What followed was possibly one of the most heartwarming moments in music history, as Rodriguez, an extremely humble man, was received joyfully by a crowd of thousands. It looked like the Beatles had just reunited, and for South Africans, that’s basically what happened. Rodriguez didn’t know how to take this newfound fame, sleeping on hotel couches even though they gave him the nicest suites. He played three sold out shows in Johannesburg, filling stadiums with thousands of fans. When he stepped onstage, he received a standing ovation for over five minutes, and he didn’t even say a word, just enjoying the moment. People in the crowd were dancing, singing, and crying, overjoyed that their long lost hero was not so lost after all. And in that moment, an artist who never found success had his happy ending.
Fame never got to his head. Rodriguez gave his profits from these concerts to his friends and family, emphatic on staying in his small Detroit home. He went back to his construction job until he retired, spending time with his three daughters. He lived a simple life, happy with what he had done, and happy that he could make others feel good.

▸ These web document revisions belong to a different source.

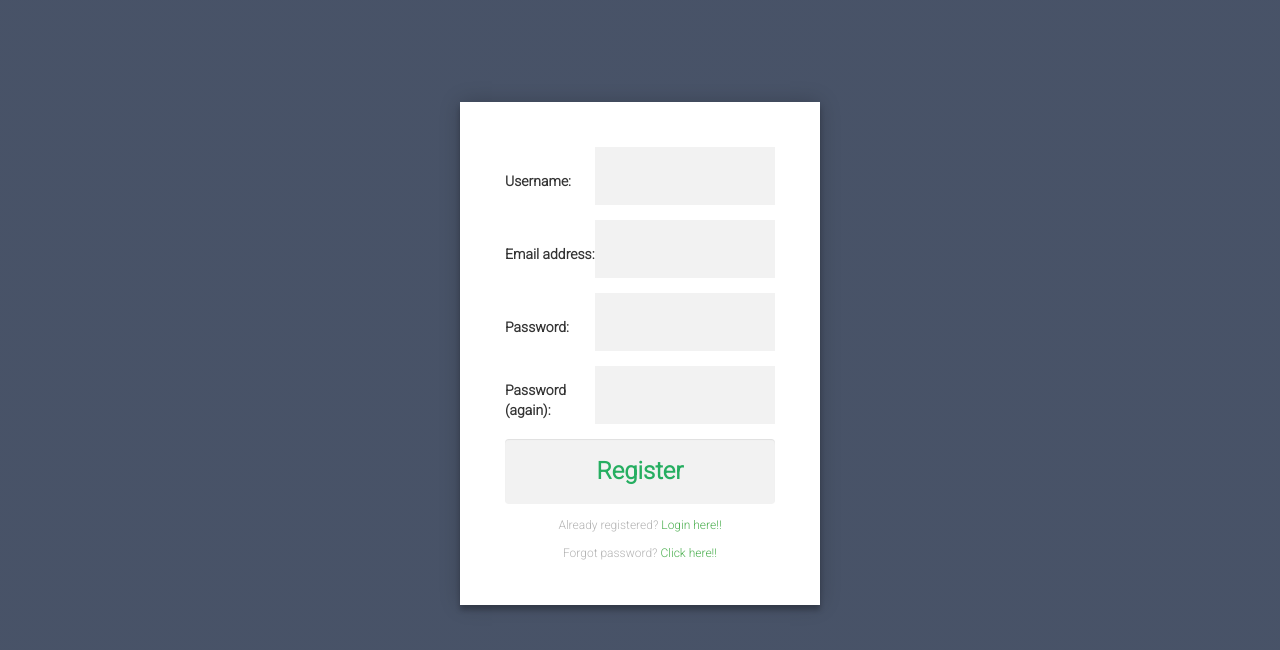
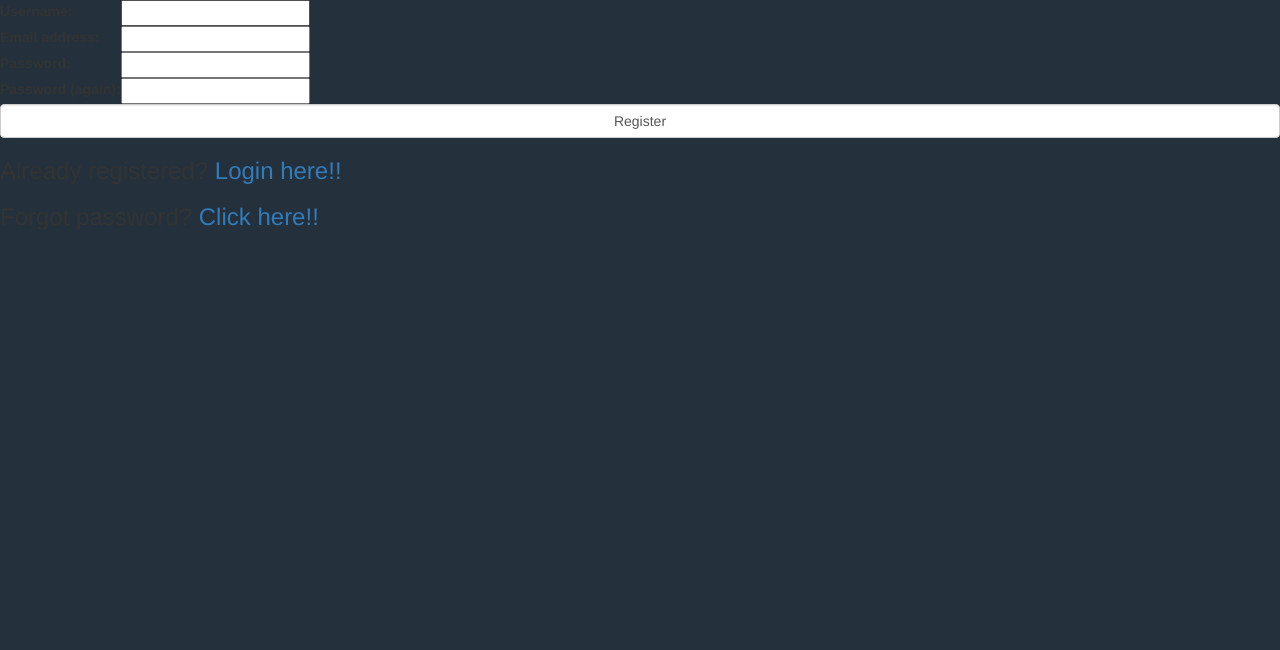
Before and after one commit to AlgorTroy/Combit, a Django app: page /register/ in a window 1280 px wide. Shown: the top 650 px of the page. Run offline with Django 3.2, Linux system fonts and the light colour scheme; parts of the project's set-up code (start-up, migrations or seed data) failed here and were passed over; some libraries are stand-ins or nearby versions.

Commit message:
integrating login

```diff
--- a/MainApp/static/css/login.css
+++ b/MainApp/static/css/login.css
@@ -1,125 +1 @@
-@import url(https://fonts.googleapis.com/css?family=Roboto:300);
-.login-page {
-    width: 360px;
-    padding: 8% 0 0;
-    margin: auto;
-}
-
-.form {
-    position: relative;
-    z-index: 1;
-    background: #FFFFFF;
-    max-width: 360px;
-    margin: 0 auto 100px;
-    padding: 45px;
-    text-align: center;
-    box-shadow: 0 0 20px 0 rgba(0, 0, 0, 0.2), 0 5px 5px 0 rgba(0, 0, 0, 0.24);
-}
-
-.form input {
-    font-family: "Roboto", sans-serif;
-    font-weight: bold;
-    color: #26ae61;
-    outline: 0;
-    background: #f2f2f2;
-    width: 100%;
-    height: 20%;
-    border: 0;
-    border-color: #26ae61;
-    margin: 0 0 15px;
-    padding: 15px;
-    box-sizing: border-box;
-    font-size: 24px;
-}
-
-.form input:hover {
-    background: #26ae61;
-    color: white;
-    opacity: 0.8;
-}
-
-.form button {
-    font-family: "Roboto", sans-serif;
-    text-transform: uppercase;
-    outline: 0;
-    background: rgba(38, 174, 97, 0.8);
-    width: 100%;
-    border: 0;
-    padding: 15px;
-    color: #FFFFFF;
-    font-size: 14px;
-    -webkit-transition: all 0.3 ease;
-    transition: all 0.3 ease;
-    cursor: pointer;
-}
-
-.form button:hover, .form button:active, .form button:focus {
-    background: #43A047;
-}
-
-.form .message {
-    margin: 15px 0 0;
-    color: #b3b3b3;
-    font-size: 12px;
-}
-
-.form .message a {
-    color: #4CAF50;
-    text-decoration: none;
-}
-
-.form .register-form {
-    display: none;
-}
-
-.container {
-    position: relative;
-    z-index: 1;
-    max-width: 300px;
-    margin: 0 auto;
-}
-
-.container:before, .container:after {
-    content: "";
-    display: block;
-    clear: both;
-}
-
-.container .info {
-    margin: 50px auto;
-    text-align: center;
-}
-
-.container .info h1 {
-    margin: 0 0 15px;
-    padding: 0;
-    font-size: 36px;
-    font-weight: 300;
-    color: #1a1a1a;
-}
-
-.container .info span {
-    color: #4d4d4d;
-    font-size: 12px;
-}
-
-.container .info span a {
-    color: #000000;
-    text-decoration: none;
-}
-
-.container .info span .fa {
-    color: #EF3B3A;
-}
-
-body {
-    background: #76b852;
-    /* fallback for old browsers */
-    background: -webkit-linear-gradient(right, rgba(52,64,87, 0.9), rgba(52,64,87, 0.9));
-    background: -moz-linear-gradient(right, rgba(52,64,87, 0.9), rgba(52,64,87, 0.9));
-    background: -o-linear-gradient(right, rgba(52,64,87, 0.9), rgba(52,64,87, 0.9));
-    background: linear-gradient(to left, rgba(52,64,87, 0.9), rgba(52,64,87, 0.9));
-    font-family: "Roboto", sans-serif;
-    -webkit-font-smoothing: antialiased;
-    -moz-osx-font-smoothing: grayscale;
-}
+body{background-color:#24313c}#login_container{margin-top:50px}.container{margin-top:30%;width:50%;height:300px}
--- /dev/null
+++ b/MainApp/static/css/login.less
@@ -0,0 +1,22 @@
+@primary: rgb(36,49,60);
+@secondary: rgb(238,110,115);
+@tertiary: rgb(38,166,154);
+@primary-trans: rgba(36,49,60, 0.8);
+@secondary-trans: rgba(238,110,115, 0.8);
+@tertiary-trans: rgba(38,166,154, 0.8);
+@font-primary-color: white;
+@font-primary-color-hover: rgb(38,166,154);
+@icon-primary-color: rgb(238,110,115);
+@icon-primary-color-hover: rgba(238,110,115, 0.8);
+
+body {
+    background-color: @primary;
+}
+#login_container{
+  margin-top: 50px;
+}
+.container {
+  margin-top: 30%;
+  width: 50%;
+  height: 300px;
+}
--- a/MainApp/static/css/main.css
+++ b/MainApp/static/css/main.css
@@ -1 +1 @@
-html{font-family:Trebuchet,sans-serif}body{color:white;background-color:#24313c}#main_banner{text-align:center;background-color:#24313c;width:100%;height:300px;color:#fff;padding-top:13%;margin-top:-25%;z-index:1;position:absolute;background-color:transparent}.slider{z-index:0;position:relative}#content_container{margin-top:2%}#content-icons{color:#ee6e73}#icon-container{border:1px solid #ee6e73;text-align:center}#content-header{color:#ee6e73}
+html{font-family:Trebuchet,sans-serif}body{color:white;background-color:#24313c}#main_banner{text-align:center;background-color:#24313c;width:100%;height:300px;color:#fff;padding-top:13%;margin-top:-25%;z-index:1;position:absolute;background-color:transparent}.slider{z-index:0;position:relative}#content_container{margin-top:2%;text-align:center;width:100%;border-bottom:3px solid rgba(38,166,154,0.8)}#content_container a{color:#26a69a}#content-icons{color:#ee6e73}#icon-container{border:1px solid #ee6e73;text-align:center}#content-header{color:#ee6e73}#main_content_container{background-color:transparent}
```
Also changed, not shown: MainApp/static/css/main.less (+11 -0 lines), MainApp/static/materialize/js/init.js (+5 -3 lines), MainApp/templates/home.html (+46 -8 lines), MainApp/templates/registration/login.html (+42 -19 lines), CombitDB.db.
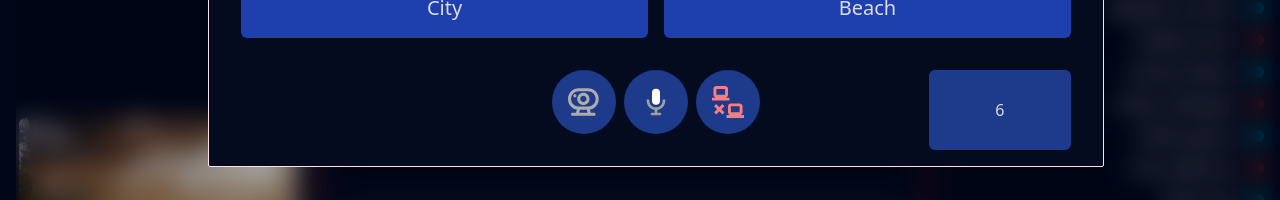
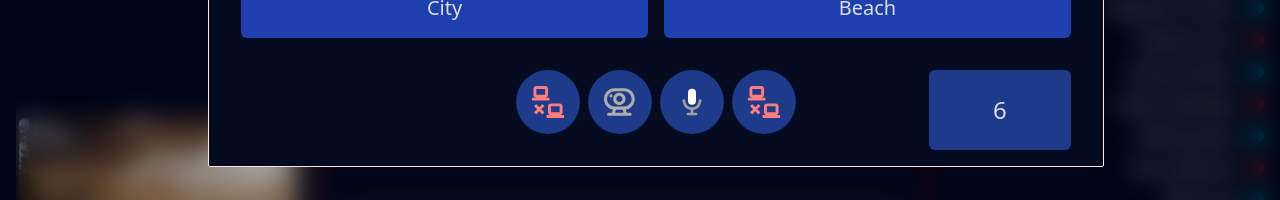
Before and after one commit to guicoelhodev/meet_chat, a React (Vite) app: page /chatRoom in a window 1280 px wide. Both pictures are taken after a click on the button 200 px from the left and 152 px from the top of the page. Shown: the part 526-726 px from the top of the page. Built offline with nearby package versions, Linux system fonts and the light colour scheme; no server answers.

Commit message:
feat: change socket url

```diff
--- a/src/components/Channel/ExpandedChannel/index.tsx
+++ b/src/components/Channel/ExpandedChannel/index.tsx
@@ -39,8 +39,15 @@ const mockUsers = [
 
 type IControls = { action: string; icon: any };
 
-export const ExpandedChannel: React.FC<IExpandedChannel> = ({ isOpen }) => {
+export const ExpandedChannel: React.FC<IExpandedChannel> = ({
+  isOpen,
+  setIsOpen,
+}) => {
   const controls: IControls[] = [
+    {
+      action: "get out call",
+      icon: CloseCall,
+    },
     {
       action: "open camera",
       icon: Webcam,
@@ -57,7 +64,10 @@ export const ExpandedChannel: React.FC<IExpandedChannel> = ({ isOpen }) => {
   return (
     <>
       {isOpen ? (
-        <div className="z-20 w-screen h-screen bg-primary-blue bg-opacity-20 backdrop-blur-md fixed grid place-items-center">
+        <div
+          className="z-20 w-screen h-screen bg-primary-blue bg-opacity-20 backdrop-blur-md fixed grid place-items-center"
+          onClick={() => setIsOpen(false)}
+        >
           <section className="bg-secondary-blue w-full max-w-4xl rounded-sm p-8 flex flex-col items-center gap-4 border-red-100 border relative">
             <ul className="w-full grid grid-cols-2 grid-rows-2 gap-4">
               {mockUsers.map((user) => (
@@ -84,14 +94,14 @@ export const ExpandedChannel: React.FC<IExpandedChannel> = ({ isOpen }) => {
                 </button>
               ))}
             </article>
-
+            {/*
             <button className="absolute top-4 right-4 bg-blue-900 p-4 rounded-full border-slate-100 border-2">
               <img src={CloseCall} className="w-6 h-6" />
-            </button>
+            </button> */}
 
-            <aside className="absolute bg-blue-900 bottom-4 right-8 h-20 aspect-video rounded-md flex items-center justify-center">
+            <aside className="absolute bg-blue-900 bottom-4 right-8 h-20 aspect-video rounded-md grid place-items-center">
               {/* <div className="bg-primary-blue p-8 w-6 h-6 flex items-center justify-center rounded-full"> */}
-              <p>6</p>
+              <p className="text-2xl">6</p>
               {/* </div> */}
             </aside>
           </section>
--- a/src/pages/ChatRoom/index.tsx
+++ b/src/pages/ChatRoom/index.tsx
@@ -116,12 +116,20 @@ const fakeUsers: IUser[] = [
   },
 ];
 
+const socket = io("http://10.1.30.22:3003/channel01");
+
+socket.on("connect", () => {
+  console.log("Connected with socket IO server");
+});
+
+socket.on("disconnect", () => {
+  console.log("Disconnected with socket IO server");
+});
+
 export const ChatRoom: FC = () => {
   const { id: userId, userName, avatarId } = userStore();
 
   const [chatMessages, setChatMessages] = useState<IMessage[]>([]);
-
-  const socket = io("http://localhost:3001");
 
   const sendMessageToWebsocketServer = (message: string) => {
     if (!userId || !message) return;
--- a/src/routes.tsx
+++ b/src/routes.tsx
@@ -16,15 +16,6 @@ const router = createBrowserRouter([
   },
 ]);
 
-const socket = io("http://localhost:3000");
-socket.on("connect", () => {
-  console.log("Connected with socket IO server");
-});
-
-socket.on("disconnect", () => {
-  console.log("Disconnected with socket IO server");
-});
-
 export const RouterProviderComponent = () => {
   const setUserId = userStore((s) => s.setUserId);
 
--- /dev/null
+++ b/src/services/api.ts
@@ -0,0 +1,4 @@
+import axios from "axios";
+export const SOCKET_CONNECTION = axios.create({
+  baseURL: "https://9c41-8-242-12-114.ngrok-free.app",
+});
```
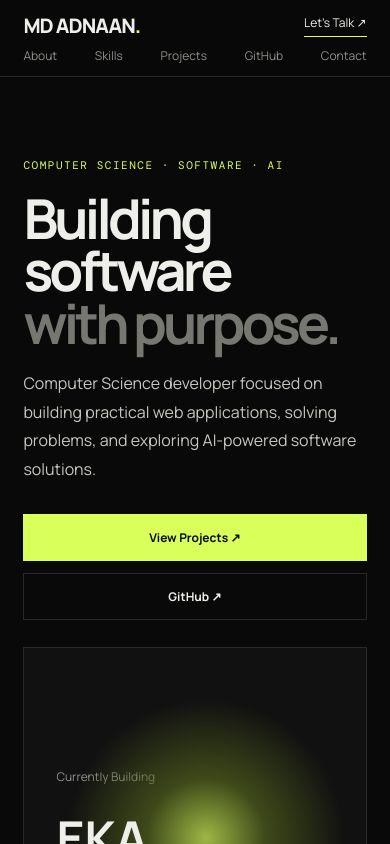
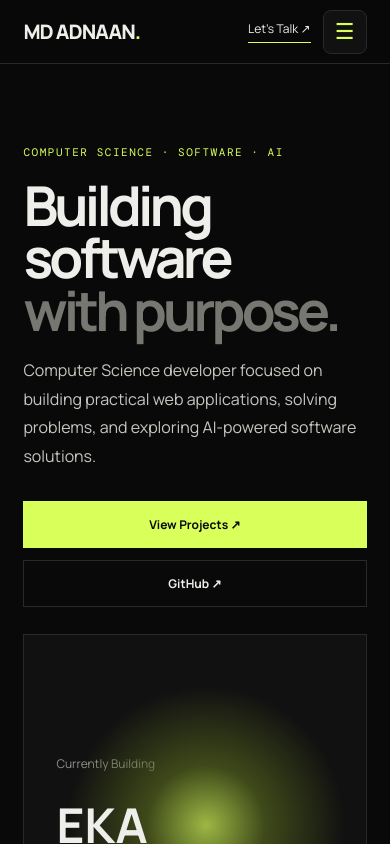
Before and after one commit to Md-Adnaan23/Portfolio, a React (Vite) app: page / in a window 390 px wide. Shown: the top 844 px of the page. Built offline with nearby package versions, Linux system fonts and the light colour scheme.

Commit message:
Add mobile navigation dropdown

```diff
--- a/src/components/Navbar.jsx
+++ b/src/components/Navbar.jsx
@@ -1,20 +1,52 @@
+import { useRef, useState } from "react";
+
 export default function Navbar() {
+  const [menuOpen, setMenuOpen] = useState(false);
+  const menuButtonRef = useRef(null);
+
+  function closeMenu() {
+    setMenuOpen(false);
+  }
+
+  function handleKeyDown(event) {
+    if (event.key === "Escape" && menuOpen) {
+      closeMenu();
+      menuButtonRef.current?.focus();
+    }
+  }
+
   return (
-    <header className="navbar">
-      <a href="#home" className="logo">
+    <header className="navbar" onKeyDown={handleKeyDown}>
+      <a href="#home" className="logo" onClick={closeMenu}>
         MD ADNAAN<span>.</span>
       </a>
 
-      <nav>
-        <a href="#about">About</a>
-        <a href="#skills">Skills</a>
-        <a href="#projects">Projects</a>
-        <a href="#github">GitHub</a>
-        <a href="#contact">Contact</a>
+      <button
+        ref={menuButtonRef}
+        type="button"
+        className="menu-toggle"
+        aria-label={menuOpen ? "Close navigation" : "Open navigation"}
+        aria-expanded={menuOpen}
+        aria-controls="portfolio-nav"
+        onClick={() => setMenuOpen((open) => !open)}
+      >
+        <span aria-hidden="true">{menuOpen ? "×" : "☰"}</span>
+      </button>
+
+      <nav
+        id="portfolio-nav"
+        aria-label="Main navigation"
+        className={menuOpen ? "is-open" : ""}
+      >
+        <a href="#about" onClick={closeMenu}>About</a>
+        <a href="#skills" onClick={closeMenu}>Skills</a>
+        <a href="#projects" onClick={closeMenu}>Projects</a>
+        <a href="#github" onClick={closeMenu}>GitHub</a>
+        <a href="#contact" onClick={closeMenu}>Contact</a>
       </nav>
 
-      <a href="#contact" className="nav-button">
-        Let's Talk ↗
+      <a href="#contact" className="nav-button" onClick={closeMenu}>
+        Let’s Talk ↗
       </a>
     </header>
   );
--- a/src/index.css
+++ b/src/index.css
@@ -553,20 +553,72 @@ footer {
 ========================= */
 
 @media (max-width: 850px) {
-.navbar {
-  height: auto;
-  padding: 12px 6vw;
-  flex-wrap: wrap;
-  row-gap: 8px;
+.menu-toggle {
+  display: none;
 }
 
-.navbar nav {
-  display: flex;
-  order: 1;
-  flex-basis: 100%;
-  flex-wrap: wrap;
-  justify-content: space-between;
-  gap: 4px 12px;
+@media (max-width: 850px) {
+  .navbar {
+    height: 64px;
+    padding: 0 6vw;
+    flex-wrap: nowrap;
+    gap: 12px;
+  }
+
+  .navbar .nav-button {
+    margin-left: auto;
+    white-space: nowrap;
+  }
+
+  .menu-toggle {
+    order: 1;
+    display: grid;
+    place-items: center;
+    width: 44px;
+    height: 44px;
+    padding: 0;
+    border: 1px solid var(--border);
+    border-radius: 8px;
+    background: var(--surface);
+    color: var(--accent);
+    font-size: 22px;
+    line-height: 1;
+    cursor: pointer;
+  }
+
+  .navbar nav {
+    display: none;
+    position: absolute;
+    top: 100%;
+    left: 0;
+    right: 0;
+    padding: 4px 6vw 8px;
+    background: var(--surface);
+    border-bottom: 1px solid var(--border);
+  }
+
+  .navbar nav.is-open {
+    display: flex;
+    flex-direction: column;
+    flex-wrap: nowrap;
+    gap: 0;
+  }
+
+  .navbar nav a {
+    display: flex;
+    align-items: center;
+    min-height: 44px;
+    color: var(--text);
+    font-size: 14px;
+  }
+
+  .navbar nav a + a {
+    border-top: 1px solid var(--border);
+  }
+
+  section[id] {
+    scroll-margin-top: 64px;
+  }
 }
 
   .hero {
```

Searching for Sugar Man is a story on the transformative power of music. It’s a treatise on how the smallest artists can make huge waves, even unbeknownst to them. Perhaps Rodriguez’s story is one of the best in music, a tale about lost and found that ends with a smile. But it’s also something to ruminate on with other artists who didn’t make it. Even the most inconsequential groups have the potential to change people’s lives, whether it’s one or one million. And as this movie ends, one can only wonder about what other hidden gems are buried in the sunken earth of music history.